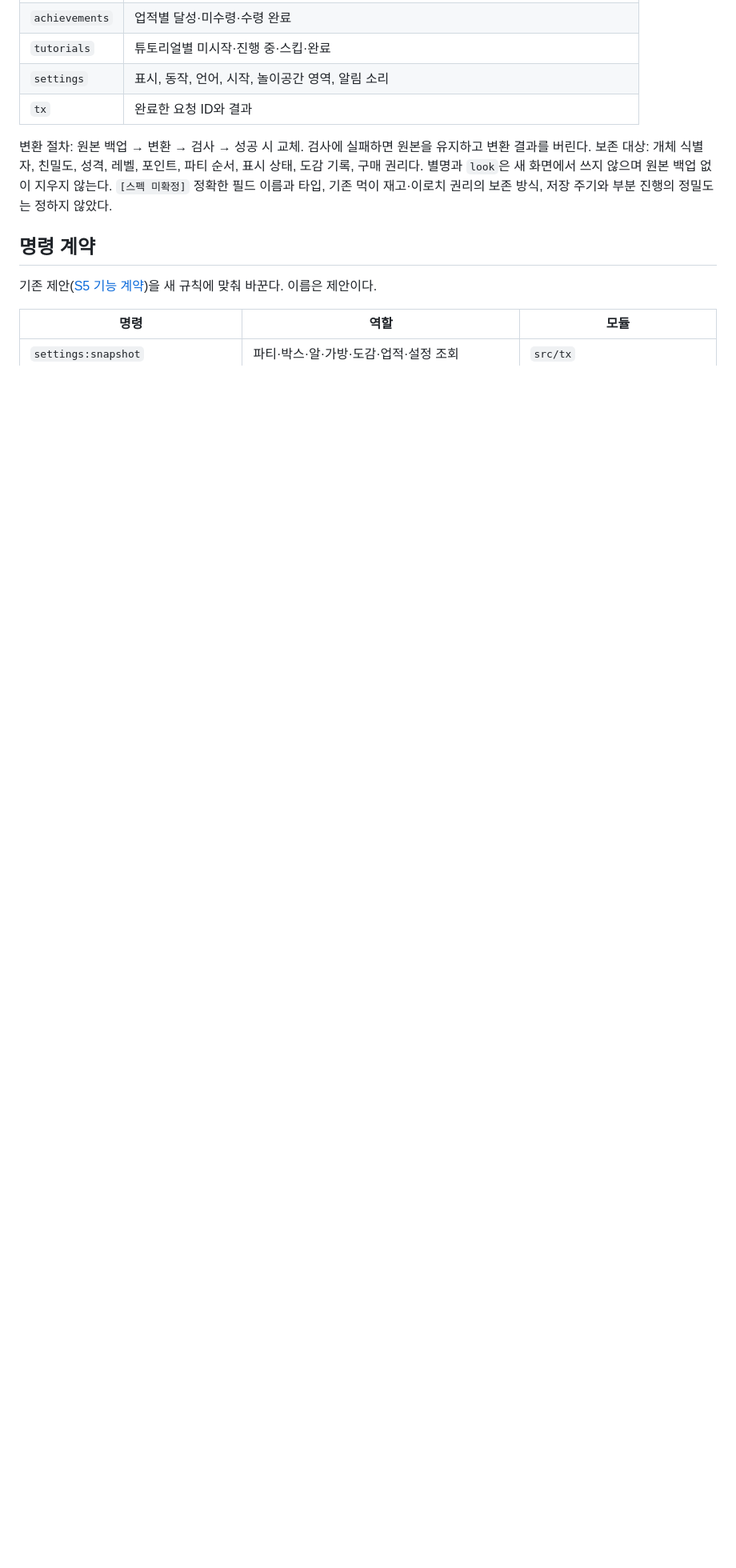
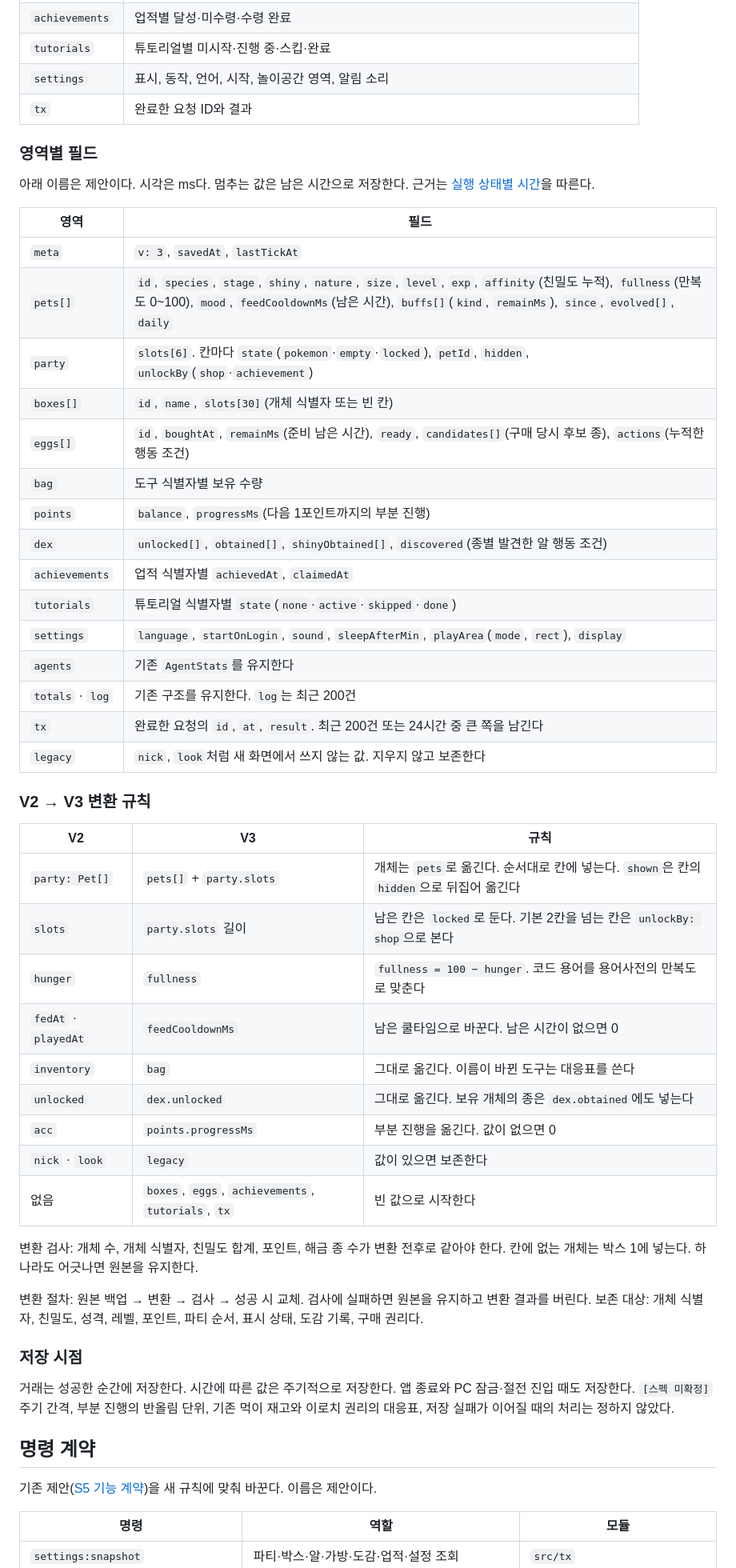
Before and after one commit to MilkLotion/terminal_pokemon, a Markdown page: docs/specs/modules.md, the part around one of its changes. Shown at 80% size. Drawn GitHub-style; blank space fills up the shorter version.

Commit message:
docs: [설계] SaveV3 필드와 V2 변환 규칙
- 영역별 필드표와 남은 시간 기반 저장 방식
- hunger를 만복도(fullness)로 통일하는 변환 규칙
- 변환 검사 항목과 저장 시점

Co-Authored-By: Claude Opus 5 (1M context) <noreply@anthropic.com>

```diff
--- a/docs/specs/modules.md
+++ b/docs/specs/modules.md
@@ -74,9 +74,51 @@
 | `settings` | 표시, 동작, 언어, 시작, 놀이공간 영역, 알림 소리 |
 | `tx` | 완료한 요청 ID와 결과 |
 
+### 영역별 필드
+
+아래 이름은 제안이다. 시각은 ms다. 멈추는 값은 남은 시간으로 저장한다. 근거는 [실행 상태별 시간](s5.md#실행-상태별-시간)을 따른다.
+
+| 영역 | 필드 |
+|---|---|
+| `meta` | `v: 3`, `savedAt`, `lastTickAt` |
+| `pets[]` | `id`, `species`, `stage`, `shiny`, `nature`, `size`, `level`, `exp`, `affinity`(친밀도 누적), `fullness`(만복도 0~100), `mood`, `feedCooldownMs`(남은 시간), `buffs[]`(`kind`, `remainMs`), `since`, `evolved[]`, `daily` |
+| `party` | `slots[6]`. 칸마다 `state`(`pokemon`·`empty`·`locked`), `petId`, `hidden`, `unlockBy`(`shop`·`achievement`) |
+| `boxes[]` | `id`, `name`, `slots[30]`(개체 식별자 또는 빈 칸) |
+| `eggs[]` | `id`, `boughtAt`, `remainMs`(준비 남은 시간), `ready`, `candidates[]`(구매 당시 후보 종), `actions`(누적한 행동 조건) |
+| `bag` | 도구 식별자별 보유 수량 |
+| `points` | `balance`, `progressMs`(다음 1포인트까지의 부분 진행) |
+| `dex` | `unlocked[]`, `obtained[]`, `shinyObtained[]`, `discovered`(종별 발견한 알 행동 조건) |
+| `achievements` | 업적 식별자별 `achievedAt`, `claimedAt` |
+| `tutorials` | 튜토리얼 식별자별 `state`(`none`·`active`·`skipped`·`done`) |
+| `settings` | `language`, `startOnLogin`, `sound`, `sleepAfterMin`, `playArea`(`mode`, `rect`), `display` |
+| `agents` | 기존 `AgentStats`를 유지한다 |
+| `totals` · `log` | 기존 구조를 유지한다. `log`는 최근 200건 |
+| `tx` | 완료한 요청의 `id`, `at`, `result`. 최근 200건 또는 24시간 중 큰 쪽을 남긴다 |
+| `legacy` | `nick`, `look`처럼 새 화면에서 쓰지 않는 값. 지우지 않고 보존한다 |
+
+### V2 → V3 변환 규칙
+
+| V2 | V3 | 규칙 |
+|---|---|---|
+| `party: Pet[]` | `pets[]` + `party.slots` | 개체는 `pets`로 옮긴다. 순서대로 칸에 넣는다. `shown`은 칸의 `hidden`으로 뒤집어 옮긴다 |
+| `slots` | `party.slots` 길이 | 남은 칸은 `locked`로 둔다. 기본 2칸을 넘는 칸은 `unlockBy: shop`으로 본다 |
+| `hunger` | `fullness` | `fullness = 100 − hunger`. 코드 용어를 용어사전의 만복도로 맞춘다 |
+| `fedAt` · `playedAt` | `feedCooldownMs` | 남은 쿨타임으로 바꾼다. 남은 시간이 없으면 0 |
+| `inventory` | `bag` | 그대로 옮긴다. 이름이 바뀐 도구는 대응표를 쓴다 |
+| `unlocked` | `dex.unlocked` | 그대로 옮긴다. 보유 개체의 종은 `dex.obtained`에도 넣는다 |
+| `acc` | `points.progressMs` | 부분 진행을 옮긴다. 값이 없으면 0 |
+| `nick` · `look` | `legacy` | 값이 있으면 보존한다 |
+| 없음 | `boxes`, `eggs`, `achievements`, `tutorials`, `tx` | 빈 값으로 시작한다 |
+
+변환 검사: 개체 수, 개체 식별자, 친밀도 합계, 포인트, 해금 종 수가 변환 전후로 같아야 한다. 칸에 없는 개체는 박스 1에 넣는다. 하나라도 어긋나면 원본을 유지한다.
+
 변환 절차: 원본 백업 → 변환 → 검사 → 성공 시 교체. 검사에 실패하면 원본을 유지하고 변환 결과를 버린다.
-보존 대상: 개체 식별자, 친밀도, 성격, 레벨, 포인트, 파티 순서, 표시 상태, 도감 기록, 구매 권리다. 별명과 `look`은 새 화면에서 쓰지 않으며 원본 백업 없이 지우지 않는다.
-`[스펙 미확정]` 정확한 필드 이름과 타입, 기존 먹이 재고·이로치 권리의 보존 방식, 저장 주기와 부분 진행의 정밀도는 정하지 않았다.
+보존 대상: 개체 식별자, 친밀도, 성격, 레벨, 포인트, 파티 순서, 표시 상태, 도감 기록, 구매 권리다.
+
+### 저장 시점
+
+거래는 성공한 순간에 저장한다. 시간에 따른 값은 주기적으로 저장한다. 앱 종료와 PC 잠금·절전 진입 때도 저장한다.
+`[스펙 미확정]` 주기 간격, 부분 진행의 반올림 단위, 기존 먹이 재고와 이로치 권리의 대응표, 저장 실패가 이어질 때의 처리는 정하지 않았다.
 
 ## 명령 계약
 
```
Also changed, not shown: other parts of docs/specs/modules.md (+1 -1 lines), 1 other file.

----------------------------------------

Work instructions: Every record above, copied exactly and without a single picture, makes up the answer.

Your solution:
Before and after one commit to MilkLotion/terminal_pokemon, a Markdown page: docs/specs/modules.md, the part around one of its changes. Shown at 80% size. Drawn GitHub-style; blank space fills up the shorter version.

Commit message:
docs: [설계] SaveV3 필드와 V2 변환 규칙
- 영역별 필드표와 남은 시간 기반 저장 방식
- hunger를 만복도(fullness)로 통일하는 변환 규칙
- 변환 검사 항목과 저장 시점

Co-Authored-By: Claude Opus 5 (1M context) <noreply@anthropic.com>

```diff
--- a/docs/specs/modules.md
+++ b/docs/specs/modules.md
@@ -74,9 +74,51 @@
 | `settings` | 표시, 동작, 언어, 시작, 놀이공간 영역, 알림 소리 |
 | `tx` | 완료한 요청 ID와 결과 |
 
+### 영역별 필드
+
+아래 이름은 제안이다. 시각은 ms다. 멈추는 값은 남은 시간으로 저장한다. 근거는 [실행 상태별 시간](s5.md#실행-상태별-시간)을 따른다.
+
+| 영역 | 필드 |
+|---|---|
+| `meta` | `v: 3`, `savedAt`, `lastTickAt` |
+| `pets[]` | `id`, `species`, `stage`, `shiny`, `nature`, `size`, `level`, `exp`, `affinity`(친밀도 누적), `fullness`(만복도 0~100), `mood`, `feedCooldownMs`(남은 시간), `buffs[]`(`kind`, `remainMs`), `since`, `evolved[]`, `daily` |
+| `party` | `slots[6]`. 칸마다 `state`(`pokemon`·`empty`·`locked`), `petId`, `hidden`, `unlockBy`(`shop`·`achievement`) |
+| `boxes[]` | `id`, `name`, `slots[30]`(개체 식별자 또는 빈 칸) |
+| `eggs[]` | `id`, `boughtAt`, `remainMs`(준비 남은 시간), `ready`, `candidates[]`(구매 당시 후보 종), `actions`(누적한 행동 조건) |
+| `bag` | 도구 식별자별 보유 수량 |
+| `points` | `balance`, `progressMs`(다음 1포인트까지의 부분 진행) |
+| `dex` | `unlocked[]`, `obtained[]`, `shinyObtained[]`, `discovered`(종별 발견한 알 행동 조건) |
+| `achievements` | 업적 식별자별 `achievedAt`, `claimedAt` |
+| `tutorials` | 튜토리얼 식별자별 `state`(`none`·`active`·`skipped`·`done`) |
+| `settings` | `language`, `startOnLogin`, `sound`, `sleepAfterMin`, `playArea`(`mode`, `rect`), `display` |
+| `agents` | 기존 `AgentStats`를 유지한다 |
+| `totals` · `log` | 기존 구조를 유지한다. `log`는 최근 200건 |
+| `tx` | 완료한 요청의 `id`, `at`, `result`. 최근 200건 또는 24시간 중 큰 쪽을 남긴다 |
+| `legacy` | `nick`, `look`처럼 새 화면에서 쓰지 않는 값. 지우지 않고 보존한다 |
+
+### V2 → V3 변환 규칙
+
+| V2 | V3 | 규칙 |
+|---|---|---|
+| `party: Pet[]` | `pets[]` + `party.slots` | 개체는 `pets`로 옮긴다. 순서대로 칸에 넣는다. `shown`은 칸의 `hidden`으로 뒤집어 옮긴다 |
+| `slots` | `party.slots` 길이 | 남은 칸은 `locked`로 둔다. 기본 2칸을 넘는 칸은 `unlockBy: shop`으로 본다 |
+| `hunger` | `fullness` | `fullness = 100 − hunger`. 코드 용어를 용어사전의 만복도로 맞춘다 |
+| `fedAt` · `playedAt` | `feedCooldownMs` | 남은 쿨타임으로 바꾼다. 남은 시간이 없으면 0 |
+| `inventory` | `bag` | 그대로 옮긴다. 이름이 바뀐 도구는 대응표를 쓴다 |
+| `unlocked` | `dex.unlocked` | 그대로 옮긴다. 보유 개체의 종은 `dex.obtained`에도 넣는다 |
+| `acc` | `points.progressMs` | 부분 진행을 옮긴다. 값이 없으면 0 |
+| `nick` · `look` | `legacy` | 값이 있으면 보존한다 |
+| 없음 | `boxes`, `eggs`, `achievements`, `tutorials`, `tx` | 빈 값으로 시작한다 |
+
+변환 검사: 개체 수, 개체 식별자, 친밀도 합계, 포인트, 해금 종 수가 변환 전후로 같아야 한다. 칸에 없는 개체는 박스 1에 넣는다. 하나라도 어긋나면 원본을 유지한다.
+
 변환 절차: 원본 백업 → 변환 → 검사 → 성공 시 교체. 검사에 실패하면 원본을 유지하고 변환 결과를 버린다.
-보존 대상: 개체 식별자, 친밀도, 성격, 레벨, 포인트, 파티 순서, 표시 상태, 도감 기록, 구매 권리다. 별명과 `look`은 새 화면에서 쓰지 않으며 원본 백업 없이 지우지 않는다.
-`[스펙 미확정]` 정확한 필드 이름과 타입, 기존 먹이 재고·이로치 권리의 보존 방식, 저장 주기와 부분 진행의 정밀도는 정하지 않았다.
+보존 대상: 개체 식별자, 친밀도, 성격, 레벨, 포인트, 파티 순서, 표시 상태, 도감 기록, 구매 권리다.
+
+### 저장 시점
+
+거래는 성공한 순간에 저장한다. 시간에 따른 값은 주기적으로 저장한다. 앱 종료와 PC 잠금·절전 진입 때도 저장한다.
+`[스펙 미확정]` 주기 간격, 부분 진행의 반올림 단위, 기존 먹이 재고와 이로치 권리의 대응표, 저장 실패가 이어질 때의 처리는 정하지 않았다.
 
 ## 명령 계약
 
```
Also changed, not shown: other parts of docs/specs/modules.md (+1 -1 lines), 1 other file.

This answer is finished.